Prohibited Users of HSI. You agree not to use HSI for operation as an Internet service provider, a server site for ftp, telnet, rlogin, e-mail hosting, “Web hosting” or other similar applications for any business enterprise, or as an end-point on a non-Comcast local area network or wide area network.
You agree to indemnify, defend and hold harmless Comcast and its affiliates, supplies, and agents against all claims and expenses (including reasonable attorney fees) arising out of any breach of this Section including, but not limited to, any claims based on or arising out of any material violation of any applicable law.
Ports are blocked for the above-named services. But now at the end, it gets more interesting…
ADDITIONAL PROVISIONS APPLICABLE TO HIGH-SPEED INTERNET SERVICE
Comcast will provide you with dynamic Internet protocol (“IP”) address(es) as a component of HSI, and these IP address(es) can and do change over time. You will not alter, modify or tamper with dynamic IP address(es) assigned to you or any other customer. You agree not to use a dynamic domain name server or DNS to associate a host name with the dynamic IP address(es) for any commercial purpose.
So, this would seem to preclude business or commercial use of applications for typical home-based businesses, i.e. VoIP telephone, Videoconferencing applications, and Virtual Private Network connections.
This sucks. Imagine if you had a telephone system that not only changed your phone number on a random basis, but prohibited you from discovering the changed number and letting people know what the changes are. This is essentially the service provided by DYNDns and similar services. Even though there is no technical reason that Comcast couldn’t provide permanent fixed public IP addresses in the first place, Comcast specifically states that they won’t provide them, and they specifically prevent you from applying any technological means to compensate.

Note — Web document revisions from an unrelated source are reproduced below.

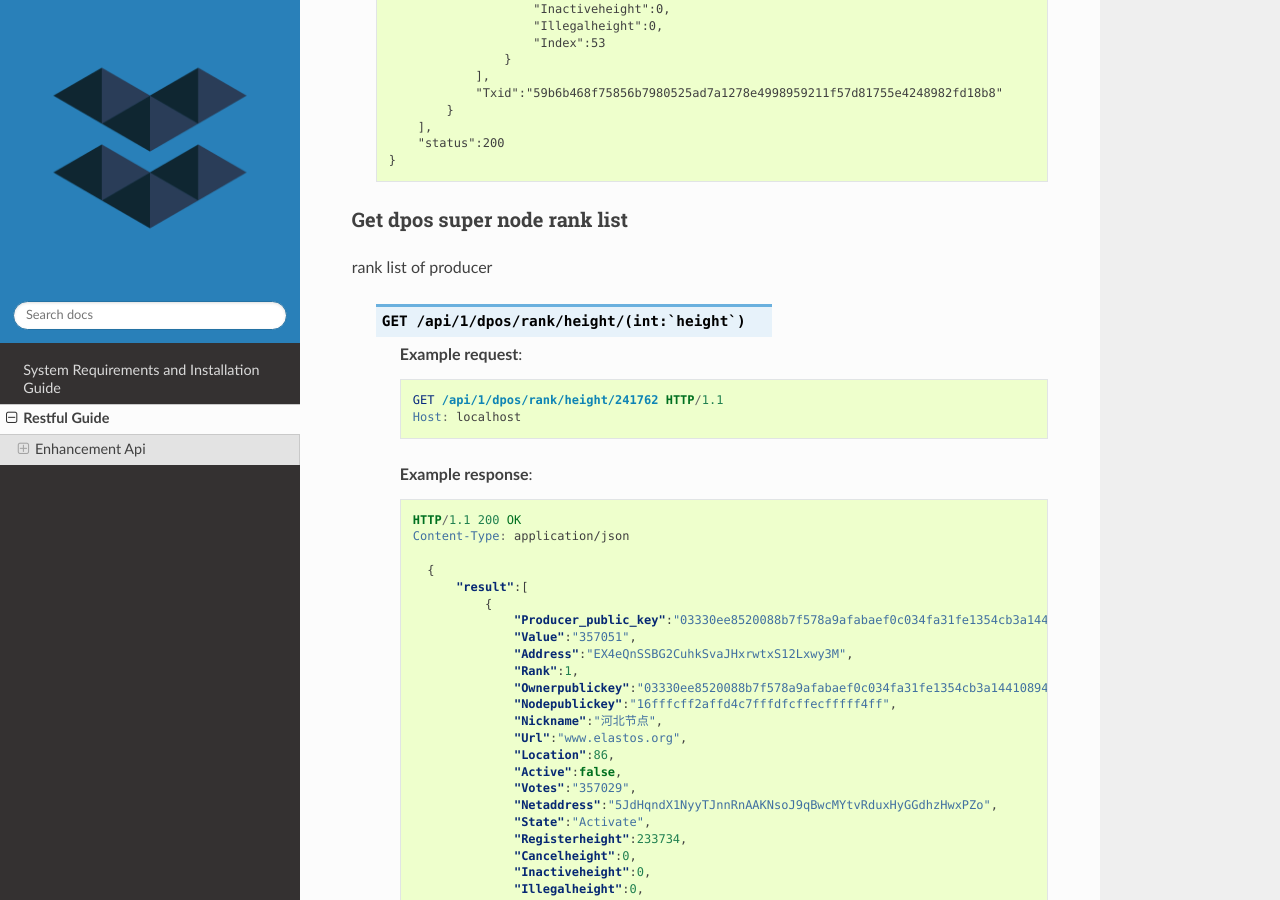
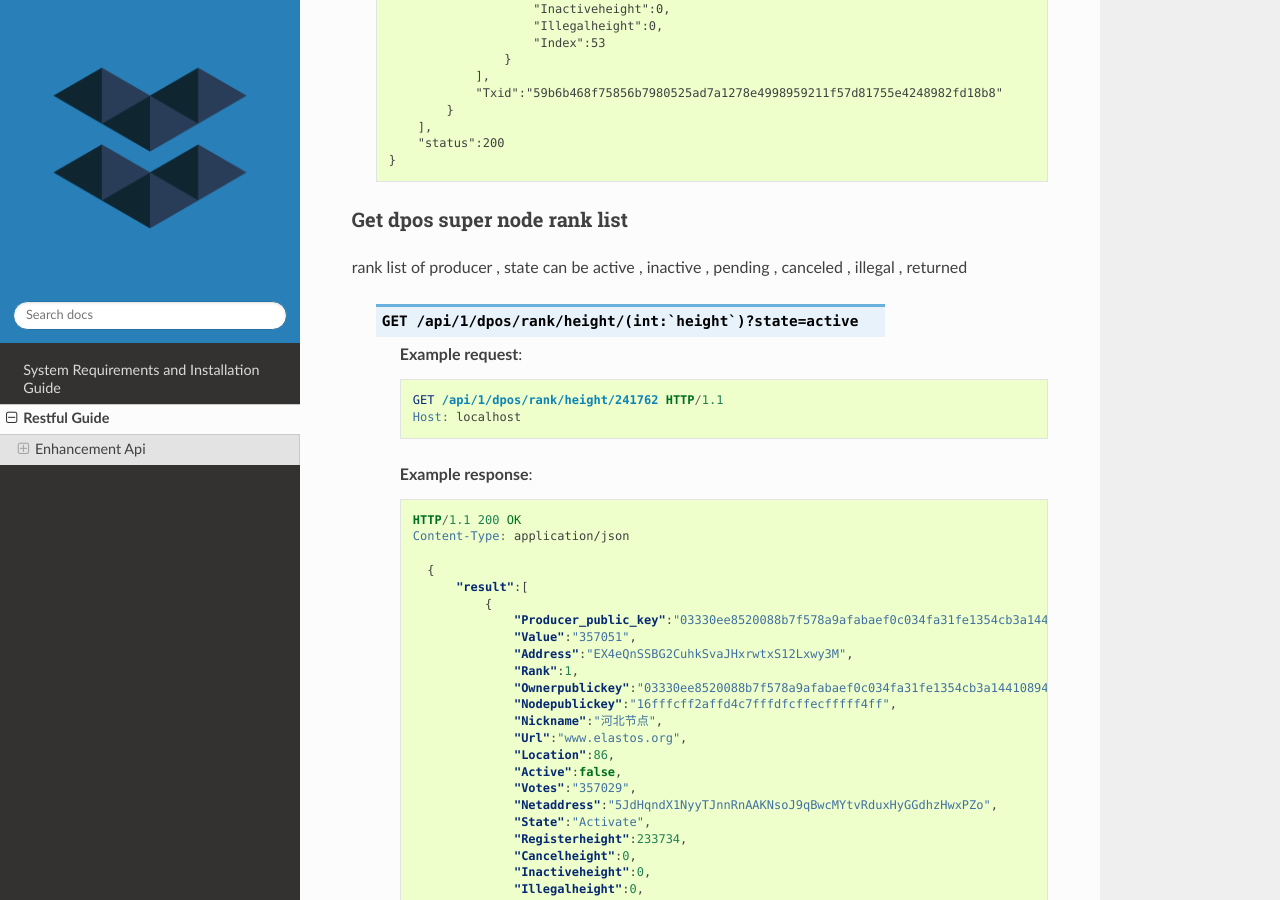
Before and after one commit to elastos/Elastos.ELA.Elephant.Node, a Sphinx documentation site: the page built from docs/enhancement_api.rst, in a window 1280 px wide and 900 px high, scrolled down 7364 px. Built offline with Sphinx 7.4.7 and the Read the Docs theme 2.0.0, drawn with Linux system fonts in a browser that asks for light colours.

Commit message:
Update docs

```diff
--- a/docs/enhancement_api.rst
+++ b/docs/enhancement_api.rst
@@ -440,9 +440,9 @@ Get producers of specific transactions
 
 Get dpos super node rank list
 ------------------------------------------------
-rank list of producer
-
-    .. http:get:: /api/1/dpos/rank/height/(int:`height`)
+rank list of producer , state can be active , inactive , pending , canceled , illegal , returned
+
+    .. http:get:: /api/1/dpos/rank/height/(int:`height`)?state=active
 
        **Example request**:
 
```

For my own home office, I’ve decided to try the Comcast commercial offering. For another ten dollars or so per month, I’m supposed to get 6 megs/768kb, 4 Exchange accounts on their servers, web server account, and of course a fixed IP address. I’m assuming this comes with an improved service level agreement.
When I asked about what was available for bandwidth, they mentioned that in towns where they are competing with Verizon FIOS (fiber to the home), they offer 16 megabits down. But only when they are competing. 🙂